This is how I ended up writing about Taylor Clarke from the College of Charleston.
Clarke has a background that is somewhat reminiscent of Jeff Degano of Indiana State. Clarke started out at a lower division school; for him it was Towson. After his freshman year, there was some concern the program might fold. It ended up being saved but Clarke transferred to College of Charleston. Before he could pitch for CoC, he needed Tommy John surgery and missed the entire 2013 season. He came back and pitched well last year, sitting in the low 90s or high 80s. He hit 93 a handful of times. Clarke was draft eligible but no one rolled the dice which appears to be a mistake a year later.
This year things have changed for Clarke. In his second year after surgery, his velocity has jumped. He was sitting 90-93 most days and hitting 95 this season. He showed much improved command; his walks per nine were halved and his strikeouts per nine went up near four a game. His hit rate also dropped but not as dramatically as the other two. Clarke’s command has been extremely good this year which is part of the reason it made sense to write on him in place of Eshelman. While Eshleman leads the nation in walks per nine, Clarke is 18th. He is also 8th in ERA and 12th in hits per nine. In other words, he has been one of the best pitchers in the NCAA this year.
The positives are that Clarke is a big kid at 6’4” and 190 pounds, who has seen velocity growth and could see even more. He has a typical three-pitch mix of fastball, change-up and a slider. Clarke is also a pretty solid athlete which helps him repeat his mechanics which are clean. The slider is a solid swing-and-miss pitch. I am not sure if the fact he just turned 22 is a positive or a negative. It might give teams more leverage since he is a senior in age.
The negatives are that, as mentioned before, he is older than most of the juniors eligible for the draft. This is something that will affect his value in terms of cash but could help his value in terms of where he is picked. I think we all know in the end cash is more important than where you are picked for these kids. His changeup needs some work. He is also a small school guy but pitched well on the big stage last year in the College World Series and will get a shot again this year as College of Charleston is a two seed.
This was a harder comparison to track down. I would project out Clarke as more of a 4/5 type right now. He could have a chance to be more especially as his secondary stuff develops and if he continues to add and sustain velocity. I went looking for a right-handed, backend starter, who relies primary on his fastball and slider with a change, and is 6’3” or bigger.
This caused me to find one player who fit the bill, Kyle Gibson of the Twins. Typically I like to have a longer track record with these comps but this felt like a solid comparison. Both players have had Tommy John surgery. Gibson is bigger at 6’6” but was also known coming out of Missouri for his really solid slider. He also had some rumors of arm trouble which caused him to slide on his draft day. Gibson has been really good this year. He has already matched his WAR for all of last season. There are some signs he could be in for a degree of regression though. It’s not an ideal comparison but finding a back-end type who fits Clarke’s mold is rather hard to find.

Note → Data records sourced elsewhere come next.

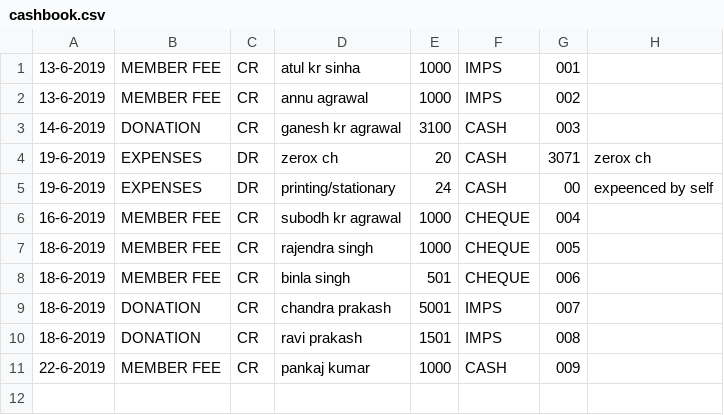
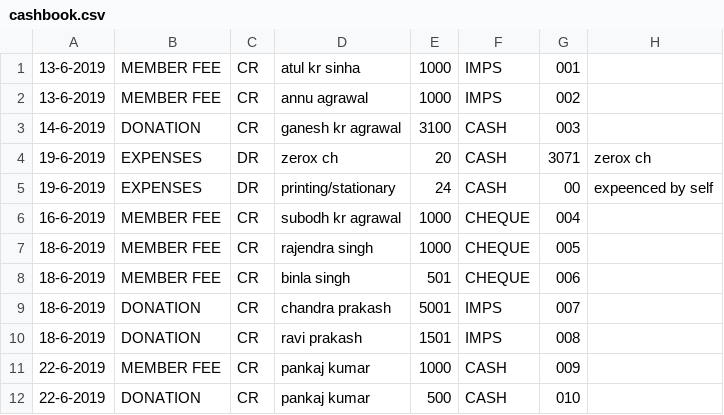
Before and after one commit to ritomiswelfare/cashbooks, a CSV file: cashbook.csv, drawn as a sheet.

```diff
--- a/cashbook.csv
+++ b/cashbook.csv
@@ -11 +11,2 @@
 22-6-2019,MEMBER FEE,CR,pankaj kumar,1000,CASH,009,
+22-6-2019,DONATION,CR,pankaj kumar,500,CASH,010,
```
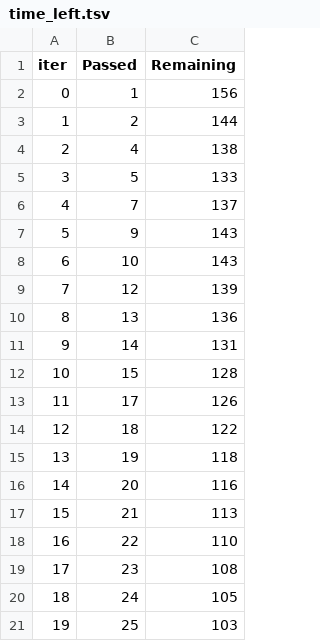
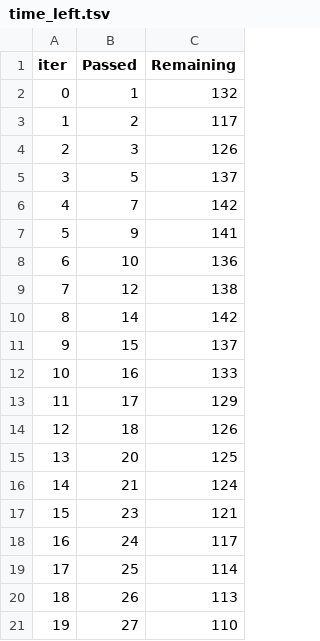
Before and after one commit to fhashmi10/ML_Generic, a TSV file: catboost_info/time_left.tsv, drawn as a sheet; only a part is shown; the diff covers the shown part only.

```diff
--- a/catboost_info/time_left.tsv
+++ b/catboost_info/time_left.tsv
@@ -1,21 +1,21 @@
 iter	Passed	Remaining
-0	1	156
-1	2	144
-2	4	138
-3	5	133
-4	7	137
-5	9	143
-6	10	143
-7	12	139
-8	13	136
-9	14	131
-10	15	128
-11	17	126
-12	18	122
-13	19	118
-14	20	116
-15	21	113
-16	22	110
-17	23	108
-18	24	105
-19	25	103
+0	1	132
+1	2	117
+2	3	126
+3	5	137
+4	7	142
+5	9	141
+6	10	136
+7	12	138
+8	14	142
+9	15	137
+10	16	133
+11	17	129
+12	18	126
+13	20	125
+14	21	124
+15	23	121
+16	24	117
+17	25	114
+18	26	113
+19	27	110
```
Also changed, not shown: 49 edited cells elsewhere in this file, 18 other files.
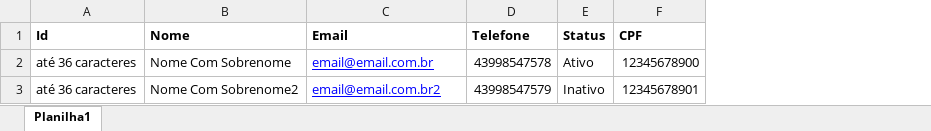
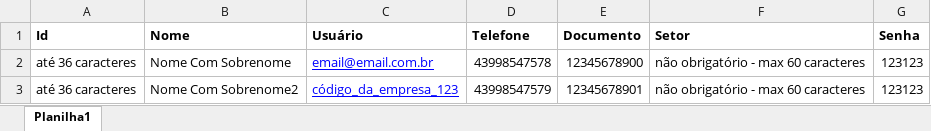
Before and after one commit to MayconMarigo/helpvox, an Excel workbook: public/planilha_exemplo_usuarios.xlsx, sheet Planilha1, drawn as a sheet; values as stored, in another font and other column widths than the file's, no borders; removed rows and columns are numbered as before the commit, all else as after; the diff names each change by its address in the sheet, - before the commit and + after, or states it on an @@ line.

```diff
--- a/public/planilha_exemplo_usuarios.xlsx (sheet Planilha1)
+++ b/public/planilha_exemplo_usuarios.xlsx (sheet Planilha1)
-column E (Status), rows 2-3: Ativo | Inativo
+column F (Setor), rows 2-3: não obrigatório - max 60 caracteres | não obrigatório - max 60 caracteres
+column G (Senha), rows 2-3: 123123 | 123123
-C1: Email
+C1: Usuário
-E1: CPF
+E1: Documento
-C3 (Usuário): email@email.com.br2
+C3 (Usuário): código_da_empresa_123
```
Also changed, not shown: 50 other files.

Taylor Clarke is certainly an interesting player. He should go in the 3-5 round range. He could see his name called even earlier if a team feels like they can save a few bucks and sign him cheaper due to his age. He has the size and velocity jump to intrigue teams and if he has some good performances on the big stage, he could see his stock trek upward even more.